Gardeners have been working hard all summer, sweating in the sun, toiling in the dirt. Depending on what you’ve been planting, it’s about time to start reaping what you sowed all those months ago. But many of us don’t want to give up on our gardens just yet. There’s still plenty of fall gardening maintenance to complete before the first fall frost, but there are also a few types of vegetables that gardeners can still plant while the ground is warm. The first fall frost is only a couple weeks away for most of us in the northern states, but it’s still just far enough away in most southern regions (and some parts of the north–check out this easy guide for estimated dates for 2016) to give quick-yielding veggies a fighting chance to beat the fall frost deadline.
Nurturing in the North
Lettuce is one of the few veggies that grows particularly well when the soil drops to a cooler temperature. The resilient leafy green can also continue to thrive when the daylight hours decrease and the air gets a little more crisp. It’s a great solution for anyone in northern regions with fall frost dates earlier in the year, including the Midwest, Pacific Northwest as well as the Northeast, growing just in time for Thanksgiving.
Avid gardeners may have already switched to planting spinach in the fall rather than the spring in order to yield better results through the winter season, but planting spinach early enough before fall starts has also been known to produce results before the first frost starts to wreak havoc. Leafy greens like spinach and lettuce, as well as mustard or collard greens, do well in the cool season when the temps are lower.
As long as you’re taking a chance on growing leafy greens in the cooler months, you can also throw in a steady supply of radishes to fill out your fall gardening. They’ll grow well along with the leafy greens, and because they’re some of the quickest-growing vegetables, you can get away with planting a couple rows now–at the end of summer–and expect them to reach full maturity in most regions in around four weeks.
Savoring in the South
Most regions in the south don’t experience their first fall frost until November, and in some places, early December. This gives you a little more time to plant some of your favorite veggies. In addition to greens such as lettuce and spinach, kale can stand up to the cooler temperatures as well. However, it requires more sunlight and nutrient-rich soil. It’s suggested to enrich with fertilizer or composting before planting.
Like many types of veggies you plant in the fall, peas are susceptible to irreparable damage when frost starts to blanket your garden and freeze the soil. However, peas are also an example of a fall crop that’s capable of thriving in cooler conditions, producing sweeter and more satisfying results as the days start getting shorter.

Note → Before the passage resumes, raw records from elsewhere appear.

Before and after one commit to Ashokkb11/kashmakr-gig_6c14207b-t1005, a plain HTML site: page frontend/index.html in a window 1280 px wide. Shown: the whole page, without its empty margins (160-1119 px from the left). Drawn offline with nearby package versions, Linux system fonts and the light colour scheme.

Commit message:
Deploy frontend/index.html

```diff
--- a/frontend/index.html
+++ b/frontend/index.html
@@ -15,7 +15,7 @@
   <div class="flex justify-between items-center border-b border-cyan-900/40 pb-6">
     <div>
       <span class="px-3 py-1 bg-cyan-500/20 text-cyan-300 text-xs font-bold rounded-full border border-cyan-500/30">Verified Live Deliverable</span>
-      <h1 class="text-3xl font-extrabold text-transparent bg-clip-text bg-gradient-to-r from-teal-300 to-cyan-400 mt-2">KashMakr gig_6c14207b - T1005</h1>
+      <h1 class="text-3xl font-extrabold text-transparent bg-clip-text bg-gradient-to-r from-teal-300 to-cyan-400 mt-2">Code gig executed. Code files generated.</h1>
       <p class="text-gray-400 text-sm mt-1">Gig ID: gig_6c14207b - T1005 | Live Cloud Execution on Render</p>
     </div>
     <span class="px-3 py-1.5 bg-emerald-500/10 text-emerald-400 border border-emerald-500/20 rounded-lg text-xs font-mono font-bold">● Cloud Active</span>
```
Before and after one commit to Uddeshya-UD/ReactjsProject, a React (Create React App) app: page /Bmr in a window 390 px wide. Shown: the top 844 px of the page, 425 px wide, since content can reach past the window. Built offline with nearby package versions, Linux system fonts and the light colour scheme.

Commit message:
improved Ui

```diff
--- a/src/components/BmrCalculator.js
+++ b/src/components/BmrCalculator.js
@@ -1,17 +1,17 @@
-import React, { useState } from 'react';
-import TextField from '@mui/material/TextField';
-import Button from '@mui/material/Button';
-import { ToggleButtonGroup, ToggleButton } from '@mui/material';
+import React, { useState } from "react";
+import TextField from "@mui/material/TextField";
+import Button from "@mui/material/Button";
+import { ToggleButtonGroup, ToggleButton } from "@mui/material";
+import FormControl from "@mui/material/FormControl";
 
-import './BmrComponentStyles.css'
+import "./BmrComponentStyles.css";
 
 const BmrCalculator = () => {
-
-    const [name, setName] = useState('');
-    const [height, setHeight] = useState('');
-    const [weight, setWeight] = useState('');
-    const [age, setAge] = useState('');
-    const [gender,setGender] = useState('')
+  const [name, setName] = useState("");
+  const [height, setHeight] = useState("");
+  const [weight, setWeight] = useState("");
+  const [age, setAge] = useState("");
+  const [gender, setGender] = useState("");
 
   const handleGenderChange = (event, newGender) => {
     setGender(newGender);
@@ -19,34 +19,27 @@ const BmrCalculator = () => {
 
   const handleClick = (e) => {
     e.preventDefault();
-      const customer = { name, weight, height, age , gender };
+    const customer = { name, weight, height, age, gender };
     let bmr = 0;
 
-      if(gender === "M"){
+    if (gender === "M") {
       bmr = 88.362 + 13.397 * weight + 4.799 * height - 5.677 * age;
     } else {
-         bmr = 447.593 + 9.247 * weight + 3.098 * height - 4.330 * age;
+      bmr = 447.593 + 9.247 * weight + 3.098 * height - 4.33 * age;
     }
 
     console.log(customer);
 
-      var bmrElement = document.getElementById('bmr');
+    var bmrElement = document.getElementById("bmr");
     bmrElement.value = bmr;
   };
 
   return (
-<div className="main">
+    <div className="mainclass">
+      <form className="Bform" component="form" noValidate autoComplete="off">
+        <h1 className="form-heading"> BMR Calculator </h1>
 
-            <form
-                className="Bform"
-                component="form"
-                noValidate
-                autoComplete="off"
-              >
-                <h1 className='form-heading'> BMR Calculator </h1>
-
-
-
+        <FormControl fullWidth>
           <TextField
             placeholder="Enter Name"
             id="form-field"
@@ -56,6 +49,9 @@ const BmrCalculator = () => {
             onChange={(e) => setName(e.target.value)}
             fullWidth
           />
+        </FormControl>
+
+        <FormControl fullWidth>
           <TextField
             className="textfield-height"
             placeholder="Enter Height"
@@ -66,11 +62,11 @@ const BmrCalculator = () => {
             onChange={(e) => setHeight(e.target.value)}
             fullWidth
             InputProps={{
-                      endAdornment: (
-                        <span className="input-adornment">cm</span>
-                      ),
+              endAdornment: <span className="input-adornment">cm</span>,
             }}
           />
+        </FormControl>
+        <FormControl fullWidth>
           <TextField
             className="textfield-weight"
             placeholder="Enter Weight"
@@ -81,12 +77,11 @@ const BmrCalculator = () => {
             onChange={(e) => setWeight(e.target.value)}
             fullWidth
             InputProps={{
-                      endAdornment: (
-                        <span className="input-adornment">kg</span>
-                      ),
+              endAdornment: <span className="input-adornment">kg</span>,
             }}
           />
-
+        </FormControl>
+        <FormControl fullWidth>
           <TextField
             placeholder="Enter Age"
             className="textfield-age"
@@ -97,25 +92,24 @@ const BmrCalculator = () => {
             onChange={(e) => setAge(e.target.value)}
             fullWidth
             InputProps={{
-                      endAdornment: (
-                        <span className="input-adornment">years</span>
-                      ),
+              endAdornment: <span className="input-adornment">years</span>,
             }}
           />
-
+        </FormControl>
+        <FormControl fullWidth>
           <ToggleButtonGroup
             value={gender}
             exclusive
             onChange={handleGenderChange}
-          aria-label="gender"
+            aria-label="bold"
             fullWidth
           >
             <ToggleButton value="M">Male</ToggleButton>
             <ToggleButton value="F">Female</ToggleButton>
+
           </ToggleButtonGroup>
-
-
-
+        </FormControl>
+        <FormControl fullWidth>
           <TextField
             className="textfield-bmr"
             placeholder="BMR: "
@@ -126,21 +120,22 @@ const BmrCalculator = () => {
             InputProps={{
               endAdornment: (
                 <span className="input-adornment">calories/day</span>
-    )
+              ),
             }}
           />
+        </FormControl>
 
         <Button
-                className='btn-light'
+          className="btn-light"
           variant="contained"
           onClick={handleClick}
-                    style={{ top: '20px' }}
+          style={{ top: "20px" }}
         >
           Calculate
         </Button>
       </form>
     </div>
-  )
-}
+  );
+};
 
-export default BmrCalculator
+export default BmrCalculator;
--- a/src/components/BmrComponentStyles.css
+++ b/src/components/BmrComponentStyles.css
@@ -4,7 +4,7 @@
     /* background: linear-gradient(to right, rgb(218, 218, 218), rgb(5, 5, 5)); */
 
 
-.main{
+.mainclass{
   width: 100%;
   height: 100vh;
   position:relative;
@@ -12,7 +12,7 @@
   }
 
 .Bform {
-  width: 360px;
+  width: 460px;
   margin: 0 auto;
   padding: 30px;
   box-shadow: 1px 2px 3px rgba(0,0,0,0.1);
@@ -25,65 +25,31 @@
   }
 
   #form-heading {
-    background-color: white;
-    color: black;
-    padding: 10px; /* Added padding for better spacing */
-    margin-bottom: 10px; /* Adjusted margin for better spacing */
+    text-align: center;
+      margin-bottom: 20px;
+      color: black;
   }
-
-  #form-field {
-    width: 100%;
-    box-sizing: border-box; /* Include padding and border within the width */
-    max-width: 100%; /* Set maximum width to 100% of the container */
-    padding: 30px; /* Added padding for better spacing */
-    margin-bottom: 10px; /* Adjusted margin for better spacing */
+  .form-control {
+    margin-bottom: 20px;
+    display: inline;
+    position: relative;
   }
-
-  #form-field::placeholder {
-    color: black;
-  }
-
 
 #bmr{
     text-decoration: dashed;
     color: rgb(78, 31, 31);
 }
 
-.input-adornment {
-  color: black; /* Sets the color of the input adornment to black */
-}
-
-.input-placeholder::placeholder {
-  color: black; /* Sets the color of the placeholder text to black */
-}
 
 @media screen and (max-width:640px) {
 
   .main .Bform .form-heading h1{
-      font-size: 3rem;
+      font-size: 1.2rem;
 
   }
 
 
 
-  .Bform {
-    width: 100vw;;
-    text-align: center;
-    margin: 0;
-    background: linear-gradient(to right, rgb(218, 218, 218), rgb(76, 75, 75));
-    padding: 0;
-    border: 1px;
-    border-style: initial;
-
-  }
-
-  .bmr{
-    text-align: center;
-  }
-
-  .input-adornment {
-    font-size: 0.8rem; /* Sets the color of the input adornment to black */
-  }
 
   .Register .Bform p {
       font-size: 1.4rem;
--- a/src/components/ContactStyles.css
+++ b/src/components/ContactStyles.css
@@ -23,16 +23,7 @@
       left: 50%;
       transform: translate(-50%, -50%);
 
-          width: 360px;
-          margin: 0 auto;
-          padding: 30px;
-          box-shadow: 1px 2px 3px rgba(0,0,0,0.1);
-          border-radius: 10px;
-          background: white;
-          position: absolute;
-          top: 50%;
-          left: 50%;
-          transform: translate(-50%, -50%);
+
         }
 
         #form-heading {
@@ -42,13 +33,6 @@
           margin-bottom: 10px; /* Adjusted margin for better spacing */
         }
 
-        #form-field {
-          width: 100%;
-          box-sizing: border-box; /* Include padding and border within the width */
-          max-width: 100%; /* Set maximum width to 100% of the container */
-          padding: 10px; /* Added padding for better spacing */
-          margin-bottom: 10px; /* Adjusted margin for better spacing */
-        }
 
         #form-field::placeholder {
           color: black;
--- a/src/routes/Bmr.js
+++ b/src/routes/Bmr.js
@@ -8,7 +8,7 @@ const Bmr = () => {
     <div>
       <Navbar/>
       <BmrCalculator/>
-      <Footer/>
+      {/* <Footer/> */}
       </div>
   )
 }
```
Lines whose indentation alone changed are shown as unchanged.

Mild winters make it easy to plant varieties like snow peas later into the autumn season.
The first thing you want to do before you think about planting seeds in your garden this fall is to make sure you have enough time before the first frost as well as the right soil conditions to produce a quick yield.